Serves: 2 | Prep Time: 40 mins

Ingredients

  • 2 eggplants (aubergine/baingan)
  • 1 bunch cilantro (dhaniya)
  • 1 clove garlic
  • 1 small piece ginger
  • ¾ cup rice
  • 2 tbsp. white miso paste
  • 2 tbsp. mirin (or any sweet cooking wine)
  • 2 tbsp. soy sauce
  • 2 tbsp. rice wine vinegar
  • 2 tbsp. sugar
  • 1 tsp matcha powder
  • 1 tsp black sesame seeds

Preheat the oven to 260°C.

Heat a pot of salted water to boiling. Add the sushi rice to the boiling water and cook for 16 to 20 minutes, or until tender. Drain thoroughly and keep aside.

Cut the eggplants in half lengthwise, then crosswise into quarters. With the tip of a knife, score a diagonal crosshatch pattern into the cut sides of the eggplant. Place the eggplant on a lightly oiled baking sheet, patterned-side up.

Finely chop the cilantro. Peel and mince the ginger and garlic, smashing until they resemble paste.
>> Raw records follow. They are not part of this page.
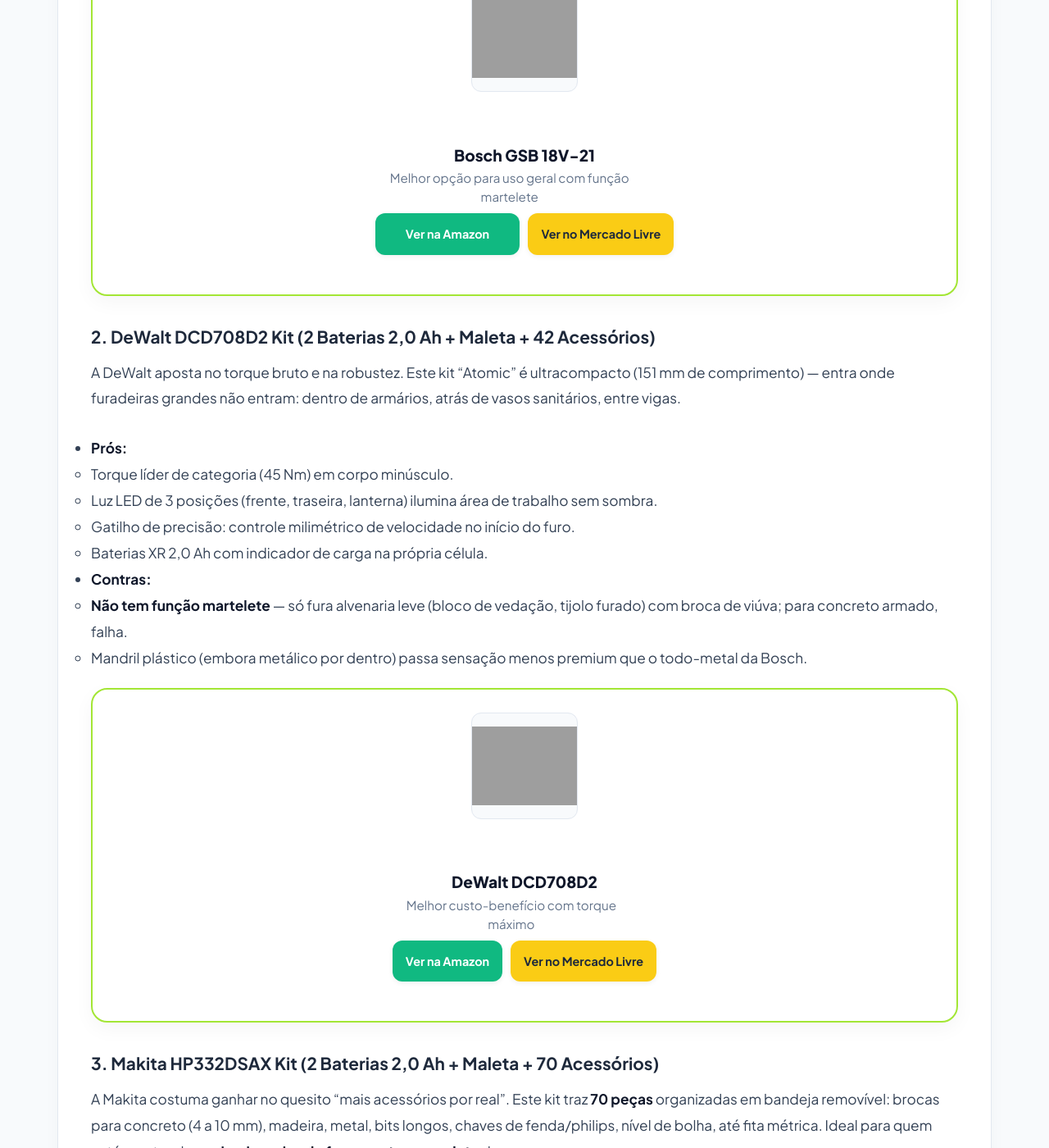
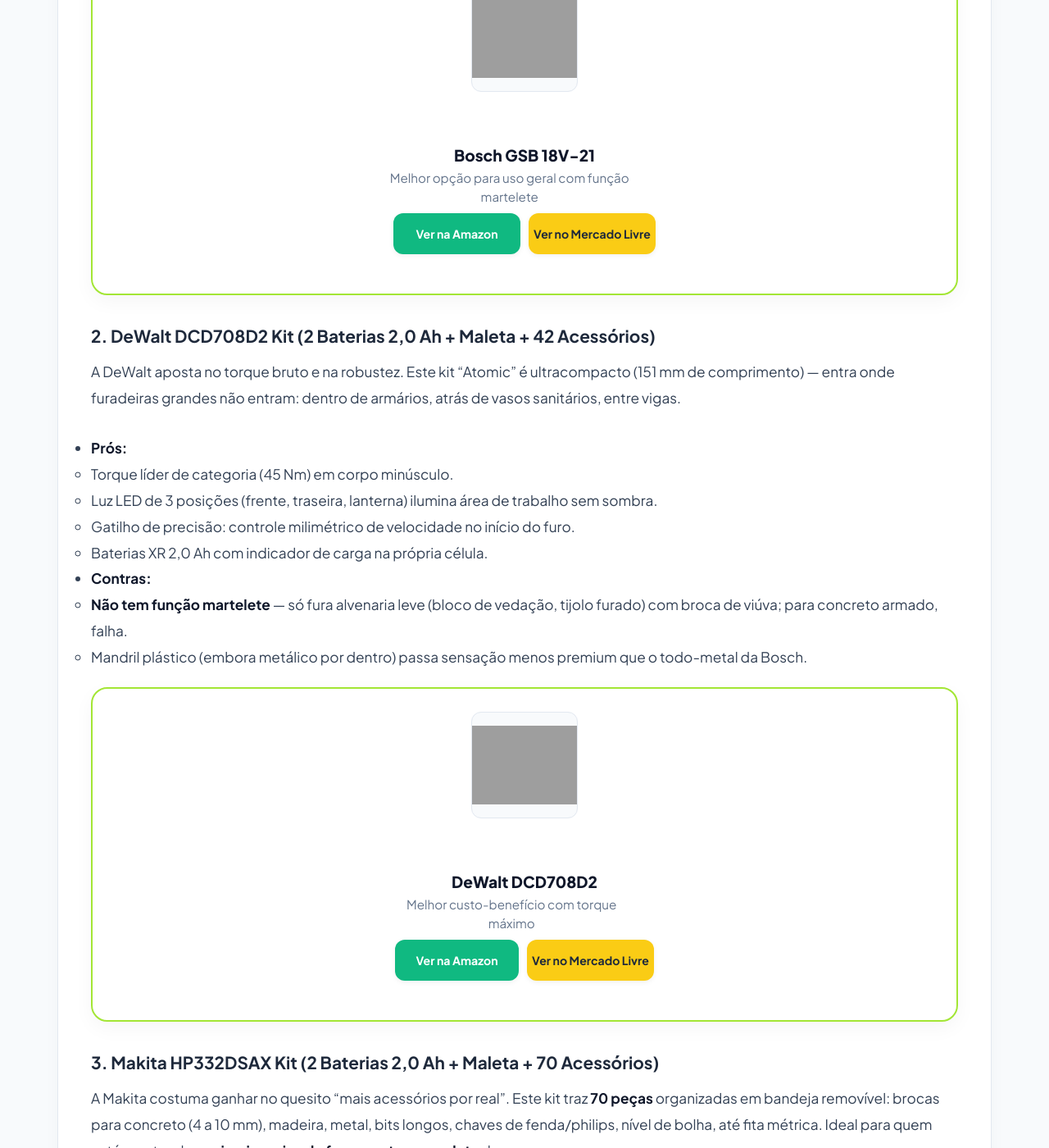
Before and after one commit to membroequipe/SiteReview, a Jekyll site: the page built from _posts/2026-10-25-melhores-parafusadeiras-montagem.md, in a window 1280 px wide and 1400 px high, scrolled down 1973 px. Shown: the whole window at 82% size. Built offline with Jekyll 4.4.1, drawn with Linux system fonts in a browser that asks for light colours; grey boxes are pictures that could not be loaded.

Commit message:
Update style.css

```diff
--- a/assets/css/style.css
+++ b/assets/css/style.css
@@ -571,17 +571,17 @@
     display: inline-flex;
     align-items: center;
     justify-content: center;
-    padding: 0.75rem 1rem;
+    padding: 0.75rem 0.8rem; /* Reduz ligeiramente o padding lateral para economizar espaço */
     border-radius: var(--radius-md);
     font-weight: 700;
-    font-size: 0.9rem;
+    font-size: 0.88rem;
     text-decoration: none;
     box-shadow: 0 2px 6px rgba(0,0,0,0.06);
     transition: transform 0.2s ease, opacity 0.2s ease;
 
-    /* Ajustes para caberem 3 lado a lado com perfeição */
-    flex: 1 1 120px;
-    max-width: 200px;
+    /* Ajuste para caberem os 3 lado a lado no desktop */
+    flex: 1 1 100px;
+    max-width: 155px;
     white-space: nowrap;
 }
 
```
Whisk together the ginger, garlic, miso, mirin, and half the soy sauce.

Drizzle the eggplant with olive oil and spread the miso mixture on the top of the eggplant slices. Roast in the preheated oven 14 to 16 minutes, or until the eggplant is tender and the topping is lightly browned.

Add the cooked rice back to the pot. Add the rice vinegar, sugar, matcha powder, half the black sesame seeds, and all but a pinch of the cilantro; stir until well combined.

Divide the green tea rice and eggplant slices between 2 plates. Garnish with the remaining black sesame seeds, cilantro, and soy sauce. Enjoy!

Matcha-do About Something?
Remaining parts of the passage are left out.